Problem statement: Lines that include "difference" make up the answer; copy all of them from the data below.

Stored data:
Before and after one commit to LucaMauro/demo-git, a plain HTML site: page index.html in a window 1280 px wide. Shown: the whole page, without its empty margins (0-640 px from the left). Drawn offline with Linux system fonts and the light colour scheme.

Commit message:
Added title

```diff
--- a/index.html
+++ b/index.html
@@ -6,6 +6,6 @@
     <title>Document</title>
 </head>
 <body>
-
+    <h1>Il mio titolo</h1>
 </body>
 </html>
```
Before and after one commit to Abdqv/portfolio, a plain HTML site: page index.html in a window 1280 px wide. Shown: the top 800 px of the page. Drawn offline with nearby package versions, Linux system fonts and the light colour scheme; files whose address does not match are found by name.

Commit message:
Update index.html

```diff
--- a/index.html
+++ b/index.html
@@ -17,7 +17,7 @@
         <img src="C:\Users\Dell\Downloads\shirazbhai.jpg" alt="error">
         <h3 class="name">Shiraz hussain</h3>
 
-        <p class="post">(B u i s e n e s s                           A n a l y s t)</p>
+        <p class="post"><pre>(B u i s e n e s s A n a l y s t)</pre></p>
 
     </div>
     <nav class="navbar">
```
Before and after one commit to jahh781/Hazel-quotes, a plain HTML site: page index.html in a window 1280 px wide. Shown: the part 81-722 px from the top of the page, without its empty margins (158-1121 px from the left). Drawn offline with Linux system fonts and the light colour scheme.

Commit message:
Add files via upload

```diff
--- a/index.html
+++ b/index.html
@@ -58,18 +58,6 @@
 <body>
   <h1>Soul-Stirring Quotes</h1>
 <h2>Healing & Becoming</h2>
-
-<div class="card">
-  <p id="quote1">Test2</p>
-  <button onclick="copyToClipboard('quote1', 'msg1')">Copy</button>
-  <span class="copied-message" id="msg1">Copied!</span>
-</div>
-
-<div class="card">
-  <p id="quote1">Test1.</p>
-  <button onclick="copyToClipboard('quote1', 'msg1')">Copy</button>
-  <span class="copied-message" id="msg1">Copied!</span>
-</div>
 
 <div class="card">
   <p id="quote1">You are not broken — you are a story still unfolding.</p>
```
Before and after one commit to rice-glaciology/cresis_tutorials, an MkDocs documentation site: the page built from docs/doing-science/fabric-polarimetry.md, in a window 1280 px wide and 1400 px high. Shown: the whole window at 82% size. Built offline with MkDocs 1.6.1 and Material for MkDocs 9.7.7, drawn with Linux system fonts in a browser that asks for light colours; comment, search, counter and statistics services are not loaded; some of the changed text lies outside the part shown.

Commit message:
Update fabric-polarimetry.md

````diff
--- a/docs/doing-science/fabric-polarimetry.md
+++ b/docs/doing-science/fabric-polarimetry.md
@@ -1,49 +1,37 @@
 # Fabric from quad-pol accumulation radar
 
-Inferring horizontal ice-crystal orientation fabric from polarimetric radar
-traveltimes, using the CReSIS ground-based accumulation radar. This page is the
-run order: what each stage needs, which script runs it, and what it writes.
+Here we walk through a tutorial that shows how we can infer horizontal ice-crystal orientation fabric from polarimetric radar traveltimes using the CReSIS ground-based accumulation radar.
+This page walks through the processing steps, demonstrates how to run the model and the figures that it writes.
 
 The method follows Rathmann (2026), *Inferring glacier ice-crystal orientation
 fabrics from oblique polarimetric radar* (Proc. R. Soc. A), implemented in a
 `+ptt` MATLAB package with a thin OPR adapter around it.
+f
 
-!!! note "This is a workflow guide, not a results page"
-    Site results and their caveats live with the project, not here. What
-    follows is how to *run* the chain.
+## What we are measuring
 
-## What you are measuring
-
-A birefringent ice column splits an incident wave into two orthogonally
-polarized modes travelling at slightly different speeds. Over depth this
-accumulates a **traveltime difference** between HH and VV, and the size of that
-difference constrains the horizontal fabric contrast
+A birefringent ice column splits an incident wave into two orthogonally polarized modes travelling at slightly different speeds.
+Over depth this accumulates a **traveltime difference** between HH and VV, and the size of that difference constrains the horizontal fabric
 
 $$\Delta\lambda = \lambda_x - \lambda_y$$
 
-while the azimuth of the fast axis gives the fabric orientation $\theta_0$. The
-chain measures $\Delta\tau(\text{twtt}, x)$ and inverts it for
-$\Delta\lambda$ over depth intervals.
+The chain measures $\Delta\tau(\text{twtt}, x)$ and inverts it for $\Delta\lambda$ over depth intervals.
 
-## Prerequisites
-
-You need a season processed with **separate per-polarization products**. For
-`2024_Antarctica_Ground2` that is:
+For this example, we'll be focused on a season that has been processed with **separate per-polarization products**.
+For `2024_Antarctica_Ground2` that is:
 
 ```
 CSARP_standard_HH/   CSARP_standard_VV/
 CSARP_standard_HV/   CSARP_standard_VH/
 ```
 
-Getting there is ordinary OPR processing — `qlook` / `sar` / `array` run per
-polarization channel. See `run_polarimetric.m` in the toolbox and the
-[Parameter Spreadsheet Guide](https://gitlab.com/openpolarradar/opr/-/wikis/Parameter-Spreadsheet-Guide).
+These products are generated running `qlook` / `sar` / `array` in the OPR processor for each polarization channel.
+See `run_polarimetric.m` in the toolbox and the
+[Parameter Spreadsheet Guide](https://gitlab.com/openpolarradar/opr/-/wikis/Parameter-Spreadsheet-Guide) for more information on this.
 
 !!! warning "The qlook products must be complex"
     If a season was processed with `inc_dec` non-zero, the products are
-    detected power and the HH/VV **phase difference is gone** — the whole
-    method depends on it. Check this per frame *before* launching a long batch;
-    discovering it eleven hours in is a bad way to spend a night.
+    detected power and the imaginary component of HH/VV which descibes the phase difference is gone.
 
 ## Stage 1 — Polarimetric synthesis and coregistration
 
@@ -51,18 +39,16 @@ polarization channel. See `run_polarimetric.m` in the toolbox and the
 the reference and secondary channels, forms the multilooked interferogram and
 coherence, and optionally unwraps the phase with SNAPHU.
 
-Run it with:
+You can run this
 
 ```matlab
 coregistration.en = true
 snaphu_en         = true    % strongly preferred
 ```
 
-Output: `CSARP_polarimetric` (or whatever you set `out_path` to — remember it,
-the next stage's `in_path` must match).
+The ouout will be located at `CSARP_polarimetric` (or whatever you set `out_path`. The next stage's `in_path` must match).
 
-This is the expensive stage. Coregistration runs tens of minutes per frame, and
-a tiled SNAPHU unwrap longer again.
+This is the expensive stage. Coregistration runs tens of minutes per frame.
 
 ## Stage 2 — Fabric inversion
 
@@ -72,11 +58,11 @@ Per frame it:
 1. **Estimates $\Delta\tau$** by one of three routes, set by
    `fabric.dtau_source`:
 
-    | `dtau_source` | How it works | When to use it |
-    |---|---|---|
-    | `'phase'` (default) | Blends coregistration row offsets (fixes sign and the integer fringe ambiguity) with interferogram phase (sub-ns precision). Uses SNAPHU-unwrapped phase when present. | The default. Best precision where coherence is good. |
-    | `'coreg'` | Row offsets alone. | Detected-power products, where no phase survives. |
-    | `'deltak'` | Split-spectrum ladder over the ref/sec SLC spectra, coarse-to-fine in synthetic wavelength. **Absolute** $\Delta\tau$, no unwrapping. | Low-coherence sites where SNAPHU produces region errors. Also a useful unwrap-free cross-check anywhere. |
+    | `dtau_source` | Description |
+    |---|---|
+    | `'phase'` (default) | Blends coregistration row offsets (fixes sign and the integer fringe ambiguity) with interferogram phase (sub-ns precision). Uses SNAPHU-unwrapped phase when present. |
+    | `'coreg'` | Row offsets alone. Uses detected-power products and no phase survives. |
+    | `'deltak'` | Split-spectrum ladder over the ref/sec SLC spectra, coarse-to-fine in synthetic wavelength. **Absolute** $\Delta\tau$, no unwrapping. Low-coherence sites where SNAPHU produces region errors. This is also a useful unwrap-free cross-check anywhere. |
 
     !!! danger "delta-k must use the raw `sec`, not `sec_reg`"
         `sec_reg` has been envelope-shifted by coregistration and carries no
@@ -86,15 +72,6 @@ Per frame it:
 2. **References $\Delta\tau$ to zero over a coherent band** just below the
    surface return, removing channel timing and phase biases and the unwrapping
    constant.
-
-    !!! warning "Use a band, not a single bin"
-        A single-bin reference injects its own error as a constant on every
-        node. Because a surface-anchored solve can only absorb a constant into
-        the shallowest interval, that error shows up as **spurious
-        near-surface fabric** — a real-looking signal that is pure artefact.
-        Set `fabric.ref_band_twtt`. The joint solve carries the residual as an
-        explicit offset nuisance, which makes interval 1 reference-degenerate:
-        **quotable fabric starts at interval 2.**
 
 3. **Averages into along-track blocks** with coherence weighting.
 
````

Response to this exercise:
-accumulates a **traveltime difference** between HH and VV, and the size of that
-difference constrains the horizontal fabric contrast
+Over depth this accumulates a **traveltime difference** between HH and VV, and the size of that difference constrains the horizontal fabric
-    detected power and the HH/VV **phase difference is gone** — the whole
+    detected power and the imaginary component of HH/VV which descibes the phase difference is gone.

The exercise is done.